Existentialism: It’s your call.

  • You create your own meanings. None are given. (Sartre)
  • He also said that life was absurd, but took it seriously.
  • "There is a light seed grain inside. You fill it with yourself or it dies." (Rumi)
  • Another variant of individualism.
  • Maybe life is a (bad?) joke? Or a pain? A treasure? A gift? A struggle? A joy? All of the above occasionally? but it is yours.
  • YOU

So many isms! So many possible and probable meanings—and contradictions. Hedonism and asceticism, materialism and altruism, longevity and sensationalism, extremism, biologism, spiritualism, theism, fundamentalism, perfectionism, psychologism, narcissism, militarism, loveism, rationalism, existentialism, individualism.

What does your life mean to you? What gives it meaning? (Work? Children? A lover? Sport?) So what meanings do you give to your life?”

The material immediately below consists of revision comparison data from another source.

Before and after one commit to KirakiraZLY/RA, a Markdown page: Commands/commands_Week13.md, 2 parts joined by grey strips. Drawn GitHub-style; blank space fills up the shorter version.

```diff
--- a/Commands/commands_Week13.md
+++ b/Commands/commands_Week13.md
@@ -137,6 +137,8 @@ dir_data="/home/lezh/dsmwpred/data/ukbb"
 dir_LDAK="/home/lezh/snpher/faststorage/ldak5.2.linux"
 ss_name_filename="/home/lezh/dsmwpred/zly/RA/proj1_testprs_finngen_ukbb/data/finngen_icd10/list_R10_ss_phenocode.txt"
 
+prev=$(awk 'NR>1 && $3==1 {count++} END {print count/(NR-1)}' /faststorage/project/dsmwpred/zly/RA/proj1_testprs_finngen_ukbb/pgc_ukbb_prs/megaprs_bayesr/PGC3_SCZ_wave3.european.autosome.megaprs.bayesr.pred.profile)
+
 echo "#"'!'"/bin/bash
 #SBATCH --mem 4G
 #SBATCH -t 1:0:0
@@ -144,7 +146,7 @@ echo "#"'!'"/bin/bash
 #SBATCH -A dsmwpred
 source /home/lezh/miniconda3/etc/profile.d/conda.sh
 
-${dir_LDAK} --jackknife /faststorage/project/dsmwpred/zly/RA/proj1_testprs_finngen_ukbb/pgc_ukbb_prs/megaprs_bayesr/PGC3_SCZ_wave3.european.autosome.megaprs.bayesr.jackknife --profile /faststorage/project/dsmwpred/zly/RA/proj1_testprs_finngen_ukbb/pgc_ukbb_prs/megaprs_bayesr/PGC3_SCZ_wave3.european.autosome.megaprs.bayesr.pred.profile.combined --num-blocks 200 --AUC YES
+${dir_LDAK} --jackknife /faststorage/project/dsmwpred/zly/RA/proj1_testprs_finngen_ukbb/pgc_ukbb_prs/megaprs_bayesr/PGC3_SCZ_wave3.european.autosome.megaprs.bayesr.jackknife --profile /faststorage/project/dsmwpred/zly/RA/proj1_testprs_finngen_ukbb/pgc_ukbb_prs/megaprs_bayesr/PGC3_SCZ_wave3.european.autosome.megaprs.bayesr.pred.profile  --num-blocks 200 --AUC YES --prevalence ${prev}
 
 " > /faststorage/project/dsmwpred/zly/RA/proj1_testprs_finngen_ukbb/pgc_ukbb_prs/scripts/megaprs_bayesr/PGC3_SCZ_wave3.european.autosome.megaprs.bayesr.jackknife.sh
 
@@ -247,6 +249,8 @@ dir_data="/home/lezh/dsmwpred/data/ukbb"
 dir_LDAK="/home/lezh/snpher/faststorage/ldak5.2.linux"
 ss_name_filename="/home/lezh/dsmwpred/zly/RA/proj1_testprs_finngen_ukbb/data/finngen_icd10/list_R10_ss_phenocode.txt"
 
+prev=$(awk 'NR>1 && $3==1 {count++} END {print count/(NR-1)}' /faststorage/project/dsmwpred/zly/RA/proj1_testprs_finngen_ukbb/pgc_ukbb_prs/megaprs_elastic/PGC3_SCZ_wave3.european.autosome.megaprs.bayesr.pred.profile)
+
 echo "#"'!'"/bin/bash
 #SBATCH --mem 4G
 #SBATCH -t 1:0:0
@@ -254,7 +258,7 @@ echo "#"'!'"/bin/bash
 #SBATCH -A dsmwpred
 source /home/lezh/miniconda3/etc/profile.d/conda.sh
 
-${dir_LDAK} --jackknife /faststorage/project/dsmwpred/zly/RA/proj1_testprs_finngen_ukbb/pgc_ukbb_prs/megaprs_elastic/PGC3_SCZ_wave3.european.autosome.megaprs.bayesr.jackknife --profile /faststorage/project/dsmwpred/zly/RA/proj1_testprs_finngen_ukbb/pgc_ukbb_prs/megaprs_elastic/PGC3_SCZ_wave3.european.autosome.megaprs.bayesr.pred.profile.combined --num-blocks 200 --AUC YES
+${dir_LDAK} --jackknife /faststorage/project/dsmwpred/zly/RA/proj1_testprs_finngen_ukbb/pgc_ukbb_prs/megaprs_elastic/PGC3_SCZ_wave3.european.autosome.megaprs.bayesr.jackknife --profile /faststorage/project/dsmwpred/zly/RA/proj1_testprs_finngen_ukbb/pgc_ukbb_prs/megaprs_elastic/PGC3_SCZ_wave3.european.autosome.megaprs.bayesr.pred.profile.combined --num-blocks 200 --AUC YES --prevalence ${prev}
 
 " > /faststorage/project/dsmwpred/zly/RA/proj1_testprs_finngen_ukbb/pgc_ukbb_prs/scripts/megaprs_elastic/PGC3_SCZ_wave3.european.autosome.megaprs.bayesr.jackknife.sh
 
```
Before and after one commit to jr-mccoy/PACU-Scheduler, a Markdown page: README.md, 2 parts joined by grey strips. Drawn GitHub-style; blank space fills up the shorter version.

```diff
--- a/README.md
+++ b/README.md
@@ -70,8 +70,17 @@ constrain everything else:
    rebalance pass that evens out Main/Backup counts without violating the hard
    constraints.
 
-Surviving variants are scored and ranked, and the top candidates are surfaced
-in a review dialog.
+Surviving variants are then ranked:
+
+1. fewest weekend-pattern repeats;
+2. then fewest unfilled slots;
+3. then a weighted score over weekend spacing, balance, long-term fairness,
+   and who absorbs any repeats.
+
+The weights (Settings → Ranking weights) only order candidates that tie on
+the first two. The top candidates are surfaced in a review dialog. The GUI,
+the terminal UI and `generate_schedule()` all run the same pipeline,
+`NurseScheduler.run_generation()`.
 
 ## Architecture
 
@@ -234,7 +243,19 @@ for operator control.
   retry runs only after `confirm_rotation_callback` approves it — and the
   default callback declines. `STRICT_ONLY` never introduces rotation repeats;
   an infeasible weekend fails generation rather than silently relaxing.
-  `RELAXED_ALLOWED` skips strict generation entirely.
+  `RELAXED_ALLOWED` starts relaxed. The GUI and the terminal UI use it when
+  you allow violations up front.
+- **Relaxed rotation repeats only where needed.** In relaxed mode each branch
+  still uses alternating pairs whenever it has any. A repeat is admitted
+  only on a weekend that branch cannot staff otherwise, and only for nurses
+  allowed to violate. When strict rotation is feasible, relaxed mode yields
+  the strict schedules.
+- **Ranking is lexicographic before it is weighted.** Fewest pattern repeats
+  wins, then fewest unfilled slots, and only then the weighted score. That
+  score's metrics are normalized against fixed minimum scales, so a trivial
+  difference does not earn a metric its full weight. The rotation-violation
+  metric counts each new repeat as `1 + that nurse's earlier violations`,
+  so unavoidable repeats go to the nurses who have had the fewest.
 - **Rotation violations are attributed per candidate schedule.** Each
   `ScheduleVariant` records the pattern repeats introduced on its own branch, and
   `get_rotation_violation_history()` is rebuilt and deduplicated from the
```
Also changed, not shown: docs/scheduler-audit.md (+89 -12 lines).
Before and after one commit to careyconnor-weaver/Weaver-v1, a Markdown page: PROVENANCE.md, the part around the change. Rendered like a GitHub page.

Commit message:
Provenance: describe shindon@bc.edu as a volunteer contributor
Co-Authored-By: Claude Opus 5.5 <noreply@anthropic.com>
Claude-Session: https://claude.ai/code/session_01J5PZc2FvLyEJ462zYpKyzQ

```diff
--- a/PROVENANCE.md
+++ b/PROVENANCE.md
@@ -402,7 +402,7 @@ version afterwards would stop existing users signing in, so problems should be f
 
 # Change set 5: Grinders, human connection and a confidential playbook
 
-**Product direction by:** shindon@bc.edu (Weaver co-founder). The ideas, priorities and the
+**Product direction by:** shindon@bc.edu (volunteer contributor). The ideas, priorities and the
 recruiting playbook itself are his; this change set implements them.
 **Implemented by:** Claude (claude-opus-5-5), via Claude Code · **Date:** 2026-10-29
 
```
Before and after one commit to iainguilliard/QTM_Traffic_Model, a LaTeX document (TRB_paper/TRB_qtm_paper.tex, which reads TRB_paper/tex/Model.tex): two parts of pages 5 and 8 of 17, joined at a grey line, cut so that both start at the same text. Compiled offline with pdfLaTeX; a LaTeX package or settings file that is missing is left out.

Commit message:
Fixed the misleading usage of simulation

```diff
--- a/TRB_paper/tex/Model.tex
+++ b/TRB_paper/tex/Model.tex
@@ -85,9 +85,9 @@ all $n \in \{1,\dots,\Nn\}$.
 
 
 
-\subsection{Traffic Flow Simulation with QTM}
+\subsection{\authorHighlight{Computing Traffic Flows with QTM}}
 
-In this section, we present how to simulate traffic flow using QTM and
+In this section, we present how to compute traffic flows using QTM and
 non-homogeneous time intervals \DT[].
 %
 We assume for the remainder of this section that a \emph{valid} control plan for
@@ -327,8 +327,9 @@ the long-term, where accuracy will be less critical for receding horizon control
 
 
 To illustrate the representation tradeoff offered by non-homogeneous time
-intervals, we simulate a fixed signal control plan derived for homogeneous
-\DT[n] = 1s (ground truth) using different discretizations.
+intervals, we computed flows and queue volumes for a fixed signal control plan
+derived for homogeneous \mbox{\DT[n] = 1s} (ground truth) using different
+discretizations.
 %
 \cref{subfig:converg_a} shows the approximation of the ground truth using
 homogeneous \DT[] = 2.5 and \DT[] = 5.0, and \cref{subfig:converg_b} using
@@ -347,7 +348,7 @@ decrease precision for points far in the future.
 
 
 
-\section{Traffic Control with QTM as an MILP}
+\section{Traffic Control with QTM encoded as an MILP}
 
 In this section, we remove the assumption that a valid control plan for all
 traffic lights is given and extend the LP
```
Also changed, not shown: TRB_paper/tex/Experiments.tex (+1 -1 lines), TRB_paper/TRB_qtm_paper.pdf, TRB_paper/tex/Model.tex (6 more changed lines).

From http://www.psychologytoday.com/blog/rethinking-men/201110/the-meaning-life

342 notes

Evolution isn’t just a story about where we came from. It’s an epic at the center of life itself. Far from robbing our lives of meaning, it instills an appreciation for the beautiful, enduring, and ultimately triumphant fabric of life that covers our planet. Understanding that doesn’t demean human life - it enhances it.
Kenneth Miller, biologist (via whats-out-there)

(via sagansense)